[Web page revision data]
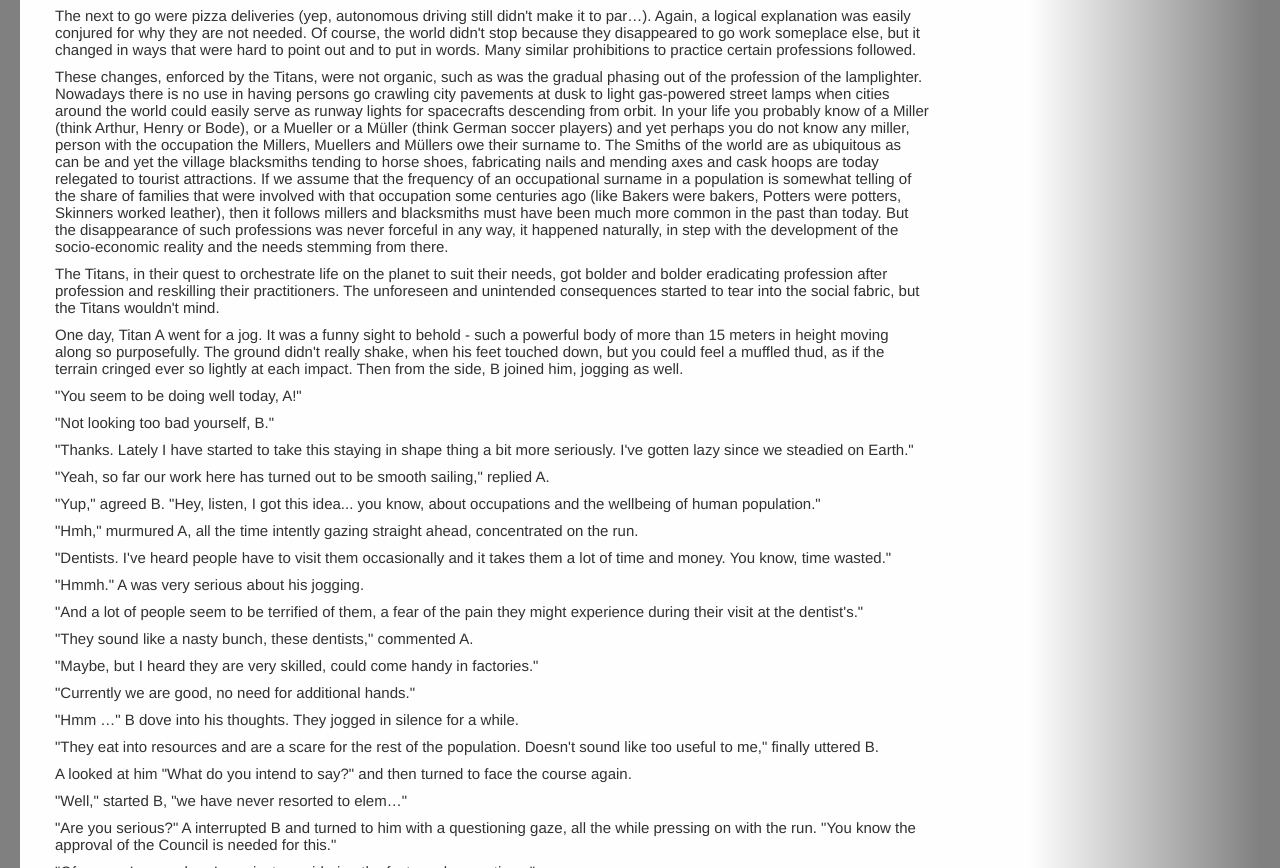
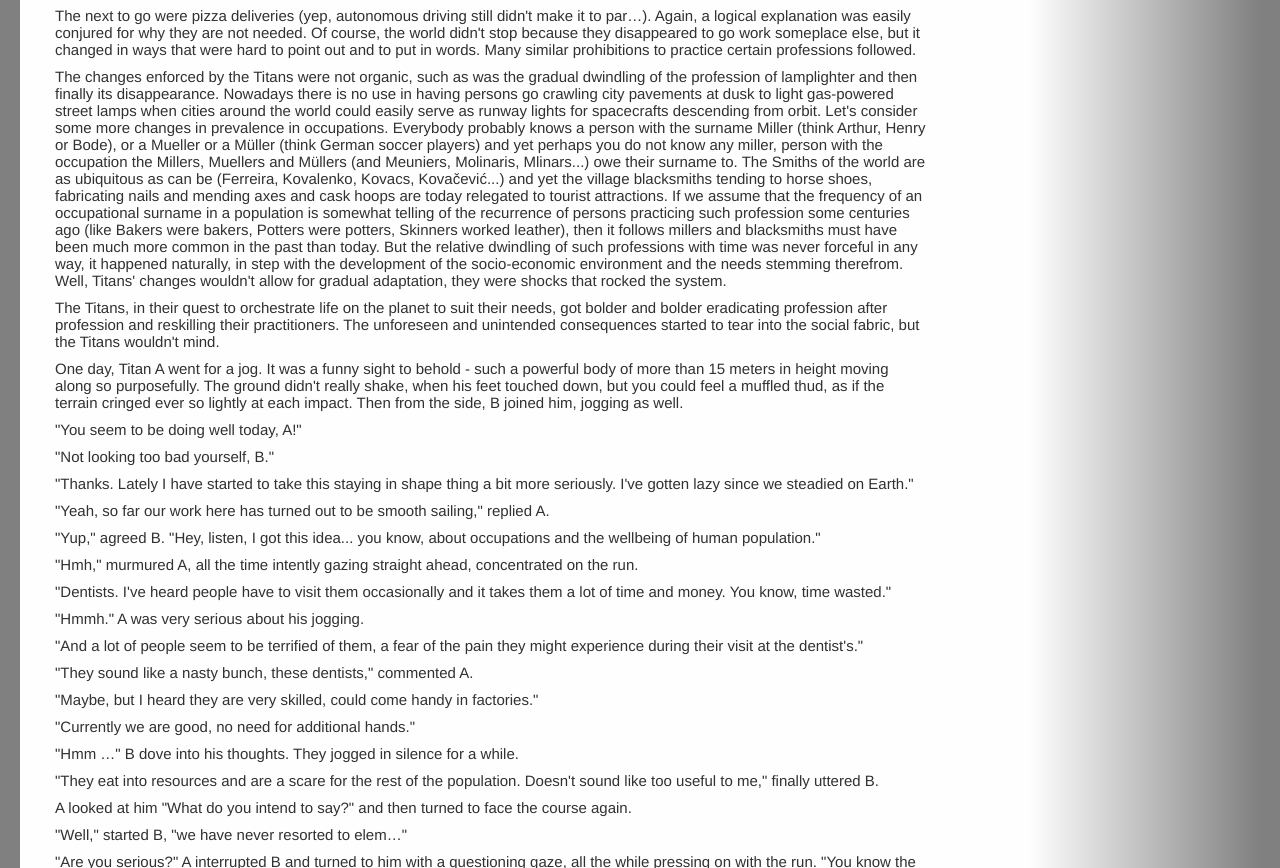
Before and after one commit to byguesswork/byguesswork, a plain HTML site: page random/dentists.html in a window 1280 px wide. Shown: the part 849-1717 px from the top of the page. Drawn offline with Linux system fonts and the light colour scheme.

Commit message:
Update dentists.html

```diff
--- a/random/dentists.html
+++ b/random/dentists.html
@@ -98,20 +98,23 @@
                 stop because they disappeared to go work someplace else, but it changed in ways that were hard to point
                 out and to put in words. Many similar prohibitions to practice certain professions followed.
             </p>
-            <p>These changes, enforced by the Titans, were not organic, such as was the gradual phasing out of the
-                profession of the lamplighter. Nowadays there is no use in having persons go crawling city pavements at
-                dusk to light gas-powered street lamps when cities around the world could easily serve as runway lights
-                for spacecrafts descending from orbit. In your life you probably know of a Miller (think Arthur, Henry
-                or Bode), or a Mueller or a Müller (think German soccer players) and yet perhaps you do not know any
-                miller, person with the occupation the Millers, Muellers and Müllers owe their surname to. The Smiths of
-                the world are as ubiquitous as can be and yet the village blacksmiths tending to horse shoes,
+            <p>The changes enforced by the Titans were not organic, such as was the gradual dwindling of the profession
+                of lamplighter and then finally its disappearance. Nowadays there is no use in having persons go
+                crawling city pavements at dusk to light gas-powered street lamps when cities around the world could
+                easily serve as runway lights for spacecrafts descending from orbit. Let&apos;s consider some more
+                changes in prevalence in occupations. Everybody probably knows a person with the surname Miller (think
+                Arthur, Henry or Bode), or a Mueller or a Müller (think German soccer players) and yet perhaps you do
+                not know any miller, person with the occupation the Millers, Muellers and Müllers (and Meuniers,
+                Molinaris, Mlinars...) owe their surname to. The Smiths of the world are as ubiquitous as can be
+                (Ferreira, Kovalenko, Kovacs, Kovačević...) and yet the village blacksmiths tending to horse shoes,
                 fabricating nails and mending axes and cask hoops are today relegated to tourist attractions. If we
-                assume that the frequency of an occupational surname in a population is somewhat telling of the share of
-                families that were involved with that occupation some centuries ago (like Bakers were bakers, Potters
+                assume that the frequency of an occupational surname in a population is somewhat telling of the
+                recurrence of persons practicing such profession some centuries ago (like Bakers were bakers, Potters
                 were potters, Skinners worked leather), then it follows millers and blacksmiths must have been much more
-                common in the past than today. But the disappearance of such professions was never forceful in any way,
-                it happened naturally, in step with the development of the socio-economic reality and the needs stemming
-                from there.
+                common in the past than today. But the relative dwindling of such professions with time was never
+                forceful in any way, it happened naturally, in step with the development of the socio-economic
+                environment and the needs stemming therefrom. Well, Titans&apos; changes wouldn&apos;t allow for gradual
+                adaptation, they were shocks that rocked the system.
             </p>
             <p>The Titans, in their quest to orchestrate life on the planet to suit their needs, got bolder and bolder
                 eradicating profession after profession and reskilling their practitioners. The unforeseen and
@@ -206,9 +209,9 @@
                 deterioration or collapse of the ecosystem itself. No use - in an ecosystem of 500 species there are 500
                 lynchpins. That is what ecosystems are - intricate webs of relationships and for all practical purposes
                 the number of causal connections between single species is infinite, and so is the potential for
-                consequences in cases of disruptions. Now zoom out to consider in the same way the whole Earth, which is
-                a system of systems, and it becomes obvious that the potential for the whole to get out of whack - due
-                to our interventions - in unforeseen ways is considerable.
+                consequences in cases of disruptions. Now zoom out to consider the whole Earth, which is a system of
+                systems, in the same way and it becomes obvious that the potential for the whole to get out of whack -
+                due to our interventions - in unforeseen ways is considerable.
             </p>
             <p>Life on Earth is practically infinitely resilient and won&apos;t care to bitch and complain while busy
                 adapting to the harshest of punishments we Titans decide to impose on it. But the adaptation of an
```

• EXERCISE DETAILS:
Nothing in the entries above should change when they are printed again, except that the pictures are dropped.

• OUTPUT:
Before and after one commit to byguesswork/byguesswork, a plain HTML site: page random/dentists.html in a window 1280 px wide. Shown: the part 849-1717 px from the top of the page. Drawn offline with Linux system fonts and the light colour scheme.

Commit message:
Update dentists.html

```diff
--- a/random/dentists.html
+++ b/random/dentists.html
@@ -98,20 +98,23 @@
                 stop because they disappeared to go work someplace else, but it changed in ways that were hard to point
                 out and to put in words. Many similar prohibitions to practice certain professions followed.
             </p>
-            <p>These changes, enforced by the Titans, were not organic, such as was the gradual phasing out of the
-                profession of the lamplighter. Nowadays there is no use in having persons go crawling city pavements at
-                dusk to light gas-powered street lamps when cities around the world could easily serve as runway lights
-                for spacecrafts descending from orbit. In your life you probably know of a Miller (think Arthur, Henry
-                or Bode), or a Mueller or a Müller (think German soccer players) and yet perhaps you do not know any
-                miller, person with the occupation the Millers, Muellers and Müllers owe their surname to. The Smiths of
-                the world are as ubiquitous as can be and yet the village blacksmiths tending to horse shoes,
+            <p>The changes enforced by the Titans were not organic, such as was the gradual dwindling of the profession
+                of lamplighter and then finally its disappearance. Nowadays there is no use in having persons go
+                crawling city pavements at dusk to light gas-powered street lamps when cities around the world could
+                easily serve as runway lights for spacecrafts descending from orbit. Let&apos;s consider some more
+                changes in prevalence in occupations. Everybody probably knows a person with the surname Miller (think
+                Arthur, Henry or Bode), or a Mueller or a Müller (think German soccer players) and yet perhaps you do
+                not know any miller, person with the occupation the Millers, Muellers and Müllers (and Meuniers,
+                Molinaris, Mlinars...) owe their surname to. The Smiths of the world are as ubiquitous as can be
+                (Ferreira, Kovalenko, Kovacs, Kovačević...) and yet the village blacksmiths tending to horse shoes,
                 fabricating nails and mending axes and cask hoops are today relegated to tourist attractions. If we
-                assume that the frequency of an occupational surname in a population is somewhat telling of the share of
-                families that were involved with that occupation some centuries ago (like Bakers were bakers, Potters
+                assume that the frequency of an occupational surname in a population is somewhat telling of the
+                recurrence of persons practicing such profession some centuries ago (like Bakers were bakers, Potters
                 were potters, Skinners worked leather), then it follows millers and blacksmiths must have been much more
-                common in the past than today. But the disappearance of such professions was never forceful in any way,
-                it happened naturally, in step with the development of the socio-economic reality and the needs stemming
-                from there.
+                common in the past than today. But the relative dwindling of such professions with time was never
+                forceful in any way, it happened naturally, in step with the development of the socio-economic
+                environment and the needs stemming therefrom. Well, Titans&apos; changes wouldn&apos;t allow for gradual
+                adaptation, they were shocks that rocked the system.
             </p>
             <p>The Titans, in their quest to orchestrate life on the planet to suit their needs, got bolder and bolder
                 eradicating profession after profession and reskilling their practitioners. The unforeseen and
@@ -206,9 +209,9 @@
                 deterioration or collapse of the ecosystem itself. No use - in an ecosystem of 500 species there are 500
                 lynchpins. That is what ecosystems are - intricate webs of relationships and for all practical purposes
                 the number of causal connections between single species is infinite, and so is the potential for
-                consequences in cases of disruptions. Now zoom out to consider in the same way the whole Earth, which is
-                a system of systems, and it becomes obvious that the potential for the whole to get out of whack - due
-                to our interventions - in unforeseen ways is considerable.
+                consequences in cases of disruptions. Now zoom out to consider the whole Earth, which is a system of
+                systems, in the same way and it becomes obvious that the potential for the whole to get out of whack -
+                due to our interventions - in unforeseen ways is considerable.
             </p>
             <p>Life on Earth is practically infinitely resilient and won&apos;t care to bitch and complain while busy
                 adapting to the harshest of punishments we Titans decide to impose on it. But the adaptation of an
```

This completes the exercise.